How easy things will be if out machines could tell us that which part of theirs need a repair. We all use devices and many times, they do not work normally. We often take them to the respective repair shop to know what is wrong. But if the machine could itself speak that my battery is not charging or my adapter needs repair, how easy it would be for us. If not on an extreme level, this though is revolving near possibility. UConn in association with the United Technologies research center has directed the scientists to use additive manufacturing technology and create machines which are smart enough to alert their user about the damage when worn. Polymer-based magnets with geometries intricate enough are opening up the possibility of designs and shapes of manufactured products to be unique.

Three-dimensional printing has proved to be an innovation aloof of its era. It is making use of direct technology to build layer by layer a solid object. It uses a semi-solid ink which resembles a toothpaste in terms of viscosity and is squeezed out of a tube during the printing. 

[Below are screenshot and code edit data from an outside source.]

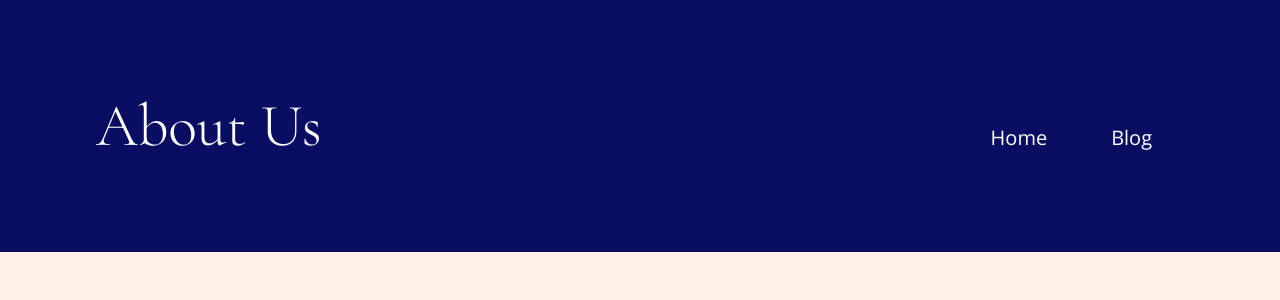
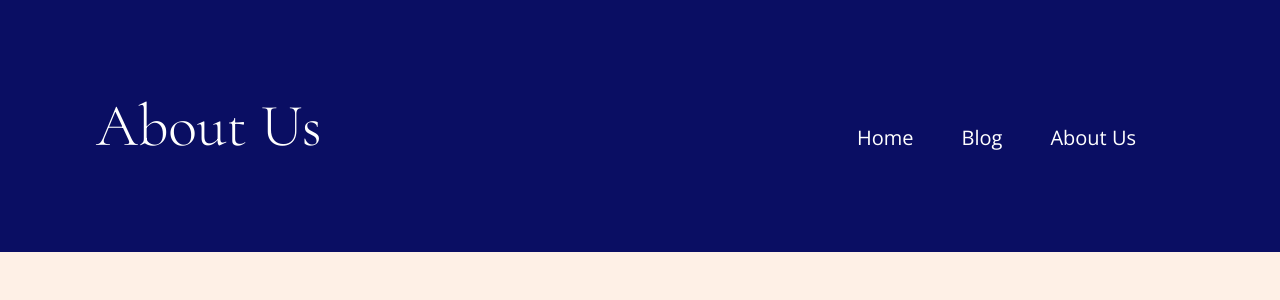
Before and after one commit to tinan272/coffeeandcoding, a Next.js app in the folder coffee_and_coding/: page /about in a window 1280 px wide. Shown: the top 300 px of the page. Built offline with nearby package versions, Linux system fonts and the light colour scheme.

Commit message:
added hover effect on links and changed header font color

```diff
--- a/coffee_and_coding/app/about/page.js
+++ b/coffee_and_coding/app/about/page.js
@@ -11,6 +11,7 @@ export default function page() {
     const links = [
         { name: "Home", href: "/" },
         { name: "Blog", href: "/blog" },
+        { name: "About Us", href: "/about" },
     ];
     return (
         <div>
--- a/coffee_and_coding/app/blog/page.js
+++ b/coffee_and_coding/app/blog/page.js
@@ -10,6 +10,7 @@ import Link from "next/link";
 export default function page() {
     const links = [
         { name: "Home", href: "/" },
+        { name: "Blog", href: "/blog" },
         { name: "About Us", href: "/about" },
     ];
     return (
--- a/coffee_and_coding/app/frontend/components/Header.jsx
+++ b/coffee_and_coding/app/frontend/components/Header.jsx
@@ -12,10 +12,14 @@ export default function Header({ title, links }) {
                 <div id="title" className="font-light text-6xl">
                     {title}
                 </div>
-                <div className="flex font-thin text-xl">
+                <div className="flex font-thin text-xl pr-6">
                     <div className="flex">
                         {links.map((link, index) => (
-                            <Link key={index} href={link.href} className="px-8">
+                            <Link
+                                key={index}
+                                href={link.href}
+                                className="justify-between linkEffect linkEffect--insideOut mx-6"
+                            >
                                 {link.name}
                             </Link>
                         ))}
--- a/coffee_and_coding/app/globals.css
+++ b/coffee_and_coding/app/globals.css
@@ -62,3 +62,27 @@ html {
 #title {
     font-family: var(--font-cormorant);
 }
+
+.linkEffect {
+    display: inline-block;
+    position: relative;
+    text-decoration: none;
+    color: white;
+    transition: color 0.3s ease;
+}
+
+.linkEffect--insideOut::before {
+    content: "";
+    position: absolute;
+    width: 0%;
+    height: 2px;
+    bottom: -1px;
+    left: 50%;
+    background-color: white;
+    transition: width 0.3s ease, left 0.3s ease;
+}
+
+.linkEffect--insideOut:hover::before {
+    width: 100%;
+    left: 0;
+}
```
Also changed, not shown: coffee_and_coding/app/page.jsx (+15 -11 lines).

If the lines created by the printing machine are capable of carrying electric current or act as a sensor to detect the part damaged, it would be a revolutionary discovery. Parallel lines of silver, when coupled with resistors and embedded into a component, would form a circuit. The lines would be able to deal with a specific amount of voltage. When the part constituting this closed chain will get damaged, the circuit will be incomplete and energy will not flow through it. The readings which will be in real time will allow the people to assess the damage without having to encroach upon the whole machine. 

Till now engineers had to open up the whole device to find out the reason behind the problem but with these active microsensors, they will get a better idea of the machine. This technique can be especially beneficial for huge types of machinery like jet turbines engine or its blades. The damage could be identified in less time and will be repaired quickly too. This small change during the manufacturing process can change the concept of designing machinery. Sameh Dardona who is the Director of Research and Innovation at UTRC and serves as the innovative engineer for United technologies Corporation stated that such functions will not only make the devices smarter but will help us improve the performance, minimize the risk of machine failures and save a fine amount of money.    

The UConn-UTRC team has embedded sensor lines of 15*50 microns. This dimension is thinner than that of an average human hair. Developing such a sensor is not easy but this task has been accomplished by our eminent scientists. The university has applied for a patent for the sensor and the technology might soon be used in a full-fledged way.